Senate Bill 1 is a piecemeal approach to a problem that has over-arching consequences for all Illinoisans. It was approved on a partisan roll call with no Republicans voting for it. It was particularly troubling that the measure cut benefits earned by teachers, but left the General Assembly’s pensions untouched.
A more sweeping proposal – Senate Bill 35 – failed to garner sufficient support in the Senate. That bill reduced benefits that have already been earned by teachers and public employees, something that opponents view as a clear violation of the Illinois Constitution.
The House also approved a pension change that would limit cost-of-living adjustments (COLA) paid to all retirees. Because the measure affects retirement benefits that have already been earned, opponents said it likely would fail the same constitutional test as other measures. The measure also exempts judges from the reductions, although a constitutional law expert had earlier told a Senate Committee that there was no legal reason to exempt judges.
Under House Bill 1165, retired workers would be limited to a cost of living increase of $750 for those who do not receive Social Security benefits and $600 for those covered by Social Security.
One measure that did pass the Senate with strong bipartisan support was Senate Bill 1224, which would end the practice of allowing persons to use unused vacation and sick time to boost their pensions when they retire.

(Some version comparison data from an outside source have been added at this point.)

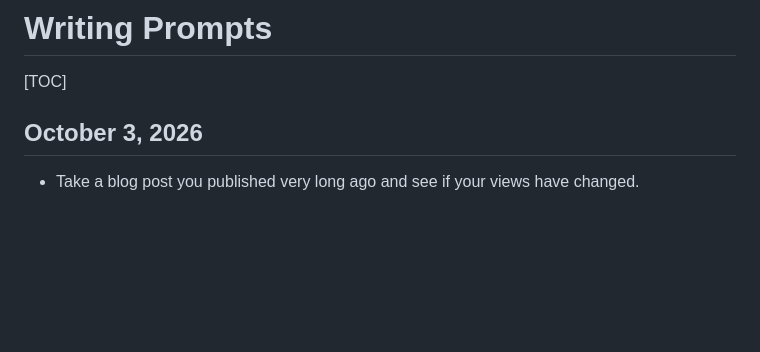
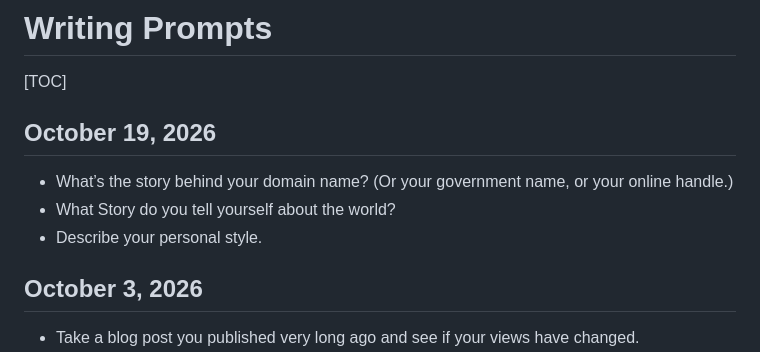
Before and after one commit to IndieWebClubBlr/website, a Markdown page: pages/prompts.md, the part around the change. Rendered like a GitHub page; blank space fills up the shorter version.

Commit message:
Adds prompts

```diff
--- a/pages/prompts.md
+++ b/pages/prompts.md
@@ -1,6 +1,12 @@
 # Writing Prompts
 
 [TOC]
+
+## October 19, 2026
+
+- What’s the story behind your domain name? (Or your government name, or your online handle.)
+- What Story do you tell yourself about the world?
+- Describe your personal style.
 
 ## October 3, 2026
 
```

The measure, which passed 53-0, would apply only to new hires.
Earlier in the month, the House sent the Senate measures that would increase the retirement age to 67 (House Bill 1166) and cap pensionable income at about $113,000 (House Bill 1154).
It was disappointing that Governor Quinn didn’t bother coming to Springfield during the debate, despite having said he “was put on earth” to solve the pension problem.
Lawmakers spent much of the week in committees reviewing hundreds of bills to meet a March 22 deadline to move them to the Senate.
One critical measure that remained in committee is a much-needed reform of the state’s workers’ compensation laws to assure that a genuine tie between the workplace and the injury exists. Illinois has long been plagued by a system in which employers are forced to cover injuries under the worker’s compensation system, even if the injury had little or nothing to do with the employee’s job
Senate Bill 2307 would establish “causation” standards in Illinois that would be used to determine if an injury was actually caused by work conditions or occurred on the job. The lack of such standards has been cited by businesses as a major reason why Illinois’ workers’ compensation costs are higher than competing states. Even the Illinois Attorney General has issued a report calling for reform, citing the causation issue as a major factor in driving up workers’ compensation costs for the state.
In other action during the week, the Senate passed a number of bills, including:
EPA Reports (SB 33): Allows the Illinois Environmental Protection Agency to require that drinking water quality test data be submitted electronically rather than filing paper copies.
Nursing Home Notices (SB 1197): Requires nursing homes to fully inform prospective residents and their families of their obligations to comply with federal spousal impoverishment disclosure requirements and the potential for denial of Medicaid for failure to comply.
Sexually Violent Offenders (SB 93): Allows for sexually-violent persons to be temporarily housed in a distinct portion of the Chester Mental Health Center. The temporary housing is needed while permanent facilities at Rushville are undergoing renovations to expand capacity. The temporary housing must be closed by June 30, 2015.